matchboxdiariesI lead book club discussions with English language learners. Today I’m beginning to post images from books we read along with a taste of our discussions.

Italian emigrants, 1900,  say good-bye

to Grandmother who remains behind, and calling,

“You’ll eat the food there and forget your home.”*

It is not true, my students say.  They will not forget.

They say the grandmother is too old to  make the journey.

They say this has happened in their family, too.

And here they make the food.

 

*Bagramibatoulline.com The Matchbox Diaries by Paul Fleischman, illus. by Bagram Ibatoulline, Candlewick Press

 

Bhutanese Dance in New Hampshire

Bhutanese girls dance a story about friendship

“Traditional arts are artistic activities such as music, dance, and crafts that are passed down from one generation to the next within families and communities and are regarded by the community as part of their heritage.” This is how the New Hampshire State Council on the Arts describes their Heritage & Traditional Arts Program. This fall I will begin a project to help to identify master dancers in New Hampshire’s Bhutanese community that the Arts Council can add to their roster of traditional artists.  I first saw traditional dance when I worked with New Hampshire Humanities to produce a folktale told by Hari Tiwari, an adult ESOL student in Laconia.  To celebrate the book’s publication,  we had a big festival on Manchester’s west side where many people from Bhutan have made their homes.
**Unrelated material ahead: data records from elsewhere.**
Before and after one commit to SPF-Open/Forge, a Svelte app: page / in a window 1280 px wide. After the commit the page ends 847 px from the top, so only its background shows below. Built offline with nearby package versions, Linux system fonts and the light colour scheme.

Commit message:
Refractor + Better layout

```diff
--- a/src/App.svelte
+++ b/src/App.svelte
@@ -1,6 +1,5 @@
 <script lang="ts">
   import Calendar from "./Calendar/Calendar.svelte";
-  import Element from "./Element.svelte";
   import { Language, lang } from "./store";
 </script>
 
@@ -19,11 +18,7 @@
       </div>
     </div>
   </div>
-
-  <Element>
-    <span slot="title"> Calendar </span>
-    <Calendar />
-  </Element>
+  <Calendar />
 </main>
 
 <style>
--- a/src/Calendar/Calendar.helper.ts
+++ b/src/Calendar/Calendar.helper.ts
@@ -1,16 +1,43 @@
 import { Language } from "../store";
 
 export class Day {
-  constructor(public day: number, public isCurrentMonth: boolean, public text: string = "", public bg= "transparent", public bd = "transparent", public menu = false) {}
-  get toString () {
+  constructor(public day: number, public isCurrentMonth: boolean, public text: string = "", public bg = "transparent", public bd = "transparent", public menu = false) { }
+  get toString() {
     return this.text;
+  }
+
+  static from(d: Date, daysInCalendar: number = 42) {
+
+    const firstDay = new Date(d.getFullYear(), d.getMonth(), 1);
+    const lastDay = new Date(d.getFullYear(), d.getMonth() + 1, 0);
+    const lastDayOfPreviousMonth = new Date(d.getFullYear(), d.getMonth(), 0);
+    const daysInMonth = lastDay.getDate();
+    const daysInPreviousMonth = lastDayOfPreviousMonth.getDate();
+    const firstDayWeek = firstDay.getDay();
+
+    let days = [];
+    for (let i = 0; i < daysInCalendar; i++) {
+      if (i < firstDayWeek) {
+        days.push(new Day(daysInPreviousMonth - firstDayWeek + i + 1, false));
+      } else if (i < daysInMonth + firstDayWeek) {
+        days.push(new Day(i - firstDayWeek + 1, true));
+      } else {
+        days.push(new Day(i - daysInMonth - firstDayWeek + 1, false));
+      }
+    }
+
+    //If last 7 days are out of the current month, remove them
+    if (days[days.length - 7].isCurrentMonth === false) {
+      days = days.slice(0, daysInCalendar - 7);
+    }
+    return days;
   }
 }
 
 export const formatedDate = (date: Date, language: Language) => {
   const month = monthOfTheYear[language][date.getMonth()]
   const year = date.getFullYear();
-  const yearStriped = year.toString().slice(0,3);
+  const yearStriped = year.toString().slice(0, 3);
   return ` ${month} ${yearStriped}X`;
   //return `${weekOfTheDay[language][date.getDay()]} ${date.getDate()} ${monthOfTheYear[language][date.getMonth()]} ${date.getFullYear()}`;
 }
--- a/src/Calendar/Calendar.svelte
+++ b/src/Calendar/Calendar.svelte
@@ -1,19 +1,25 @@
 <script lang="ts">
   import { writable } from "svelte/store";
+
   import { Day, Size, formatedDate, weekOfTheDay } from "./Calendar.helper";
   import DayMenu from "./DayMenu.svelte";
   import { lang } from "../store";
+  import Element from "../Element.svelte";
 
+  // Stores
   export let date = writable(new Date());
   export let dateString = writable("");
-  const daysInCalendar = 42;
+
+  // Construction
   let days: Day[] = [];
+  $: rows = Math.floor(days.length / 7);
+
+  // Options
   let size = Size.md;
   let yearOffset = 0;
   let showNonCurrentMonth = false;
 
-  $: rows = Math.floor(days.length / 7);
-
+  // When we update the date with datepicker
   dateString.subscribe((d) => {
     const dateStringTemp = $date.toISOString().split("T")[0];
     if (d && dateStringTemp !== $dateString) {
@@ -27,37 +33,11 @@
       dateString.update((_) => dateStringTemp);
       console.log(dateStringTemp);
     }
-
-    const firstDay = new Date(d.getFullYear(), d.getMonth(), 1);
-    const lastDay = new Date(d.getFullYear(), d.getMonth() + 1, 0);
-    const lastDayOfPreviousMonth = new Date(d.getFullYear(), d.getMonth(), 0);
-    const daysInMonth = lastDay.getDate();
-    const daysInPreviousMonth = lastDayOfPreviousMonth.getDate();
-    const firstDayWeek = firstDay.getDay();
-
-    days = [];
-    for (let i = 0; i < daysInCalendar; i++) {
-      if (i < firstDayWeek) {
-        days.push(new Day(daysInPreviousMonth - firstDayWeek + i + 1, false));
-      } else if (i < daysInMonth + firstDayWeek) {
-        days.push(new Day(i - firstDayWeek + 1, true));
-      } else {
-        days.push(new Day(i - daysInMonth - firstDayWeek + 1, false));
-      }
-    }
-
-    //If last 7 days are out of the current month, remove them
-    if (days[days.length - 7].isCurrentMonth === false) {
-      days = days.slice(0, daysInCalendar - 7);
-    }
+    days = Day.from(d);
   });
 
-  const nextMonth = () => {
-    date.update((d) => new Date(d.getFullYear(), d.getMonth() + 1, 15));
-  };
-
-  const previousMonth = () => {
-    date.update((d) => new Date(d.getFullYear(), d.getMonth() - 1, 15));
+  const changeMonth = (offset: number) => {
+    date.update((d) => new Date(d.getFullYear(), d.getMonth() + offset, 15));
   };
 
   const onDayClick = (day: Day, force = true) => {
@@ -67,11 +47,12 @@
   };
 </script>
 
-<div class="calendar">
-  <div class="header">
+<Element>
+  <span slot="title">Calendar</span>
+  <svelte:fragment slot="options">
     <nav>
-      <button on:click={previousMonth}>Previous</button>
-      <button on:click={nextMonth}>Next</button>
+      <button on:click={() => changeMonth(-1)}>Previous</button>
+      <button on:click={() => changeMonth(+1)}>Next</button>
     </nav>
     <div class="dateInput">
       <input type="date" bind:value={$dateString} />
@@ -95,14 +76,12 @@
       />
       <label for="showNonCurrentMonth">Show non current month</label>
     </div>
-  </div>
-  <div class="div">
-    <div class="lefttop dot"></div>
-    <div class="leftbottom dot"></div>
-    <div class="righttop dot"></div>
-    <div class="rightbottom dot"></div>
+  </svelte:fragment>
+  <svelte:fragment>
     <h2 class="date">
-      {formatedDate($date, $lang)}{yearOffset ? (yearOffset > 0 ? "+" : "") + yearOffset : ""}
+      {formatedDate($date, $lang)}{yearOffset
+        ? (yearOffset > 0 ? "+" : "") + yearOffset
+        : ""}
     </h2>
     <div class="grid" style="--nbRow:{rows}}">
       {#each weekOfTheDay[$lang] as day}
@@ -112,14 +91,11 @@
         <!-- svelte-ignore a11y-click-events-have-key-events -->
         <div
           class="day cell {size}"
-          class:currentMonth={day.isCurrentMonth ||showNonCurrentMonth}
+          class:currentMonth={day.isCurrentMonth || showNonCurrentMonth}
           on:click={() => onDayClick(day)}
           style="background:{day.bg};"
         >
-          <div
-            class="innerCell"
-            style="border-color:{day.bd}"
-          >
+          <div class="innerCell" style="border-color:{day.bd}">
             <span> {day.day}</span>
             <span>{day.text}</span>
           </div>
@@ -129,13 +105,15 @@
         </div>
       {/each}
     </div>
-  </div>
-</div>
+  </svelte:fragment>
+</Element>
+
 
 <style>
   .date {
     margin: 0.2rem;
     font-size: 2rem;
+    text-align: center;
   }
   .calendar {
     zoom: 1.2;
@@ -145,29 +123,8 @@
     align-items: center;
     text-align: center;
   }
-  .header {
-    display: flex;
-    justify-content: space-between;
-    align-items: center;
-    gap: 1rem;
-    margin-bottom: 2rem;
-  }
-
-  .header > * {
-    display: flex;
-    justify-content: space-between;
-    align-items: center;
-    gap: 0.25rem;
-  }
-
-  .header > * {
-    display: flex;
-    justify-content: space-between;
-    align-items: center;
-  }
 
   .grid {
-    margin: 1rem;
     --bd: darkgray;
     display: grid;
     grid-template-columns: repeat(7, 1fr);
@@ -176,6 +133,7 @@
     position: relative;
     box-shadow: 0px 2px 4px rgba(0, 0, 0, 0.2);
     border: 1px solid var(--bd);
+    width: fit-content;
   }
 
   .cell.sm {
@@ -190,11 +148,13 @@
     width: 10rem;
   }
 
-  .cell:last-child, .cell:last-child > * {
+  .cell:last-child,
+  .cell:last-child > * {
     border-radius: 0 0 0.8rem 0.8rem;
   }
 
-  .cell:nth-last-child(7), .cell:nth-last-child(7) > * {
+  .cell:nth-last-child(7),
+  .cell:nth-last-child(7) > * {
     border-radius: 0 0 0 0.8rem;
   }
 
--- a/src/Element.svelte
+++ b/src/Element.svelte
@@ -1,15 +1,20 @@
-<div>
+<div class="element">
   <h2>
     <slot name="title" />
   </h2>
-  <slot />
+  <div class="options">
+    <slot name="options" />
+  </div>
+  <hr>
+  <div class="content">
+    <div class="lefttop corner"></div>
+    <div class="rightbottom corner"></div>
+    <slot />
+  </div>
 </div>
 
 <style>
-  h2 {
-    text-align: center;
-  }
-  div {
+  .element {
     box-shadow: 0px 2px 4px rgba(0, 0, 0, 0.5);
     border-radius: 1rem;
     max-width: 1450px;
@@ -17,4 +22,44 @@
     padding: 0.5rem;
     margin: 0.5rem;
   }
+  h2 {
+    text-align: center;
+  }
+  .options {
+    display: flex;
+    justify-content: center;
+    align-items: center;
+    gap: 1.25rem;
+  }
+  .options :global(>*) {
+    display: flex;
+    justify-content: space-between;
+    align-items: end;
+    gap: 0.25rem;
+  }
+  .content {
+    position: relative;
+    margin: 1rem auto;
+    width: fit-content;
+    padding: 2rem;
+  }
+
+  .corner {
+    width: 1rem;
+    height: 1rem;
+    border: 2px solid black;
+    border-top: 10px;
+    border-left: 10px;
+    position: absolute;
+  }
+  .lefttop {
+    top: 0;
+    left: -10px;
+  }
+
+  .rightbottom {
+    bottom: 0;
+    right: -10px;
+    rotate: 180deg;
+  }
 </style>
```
I was fascinated by a dance performed by young girls and choreographed by a master dancer.  This is the man I seek to find, the master dancer!  I want to hear the story of dance from his point of view and I want to record him and photograph the dance! I have heard that young dancers are creating new forms, combining traditional dance with Bollywood styles.  I’m on a quest to find out how dance changes with time and when dancers leave their homeland. This also helps with my current research for a book.

Here’s the story of the festival where we celebrated the folktale we published in Nepali and English, The Story of a Pumpkin.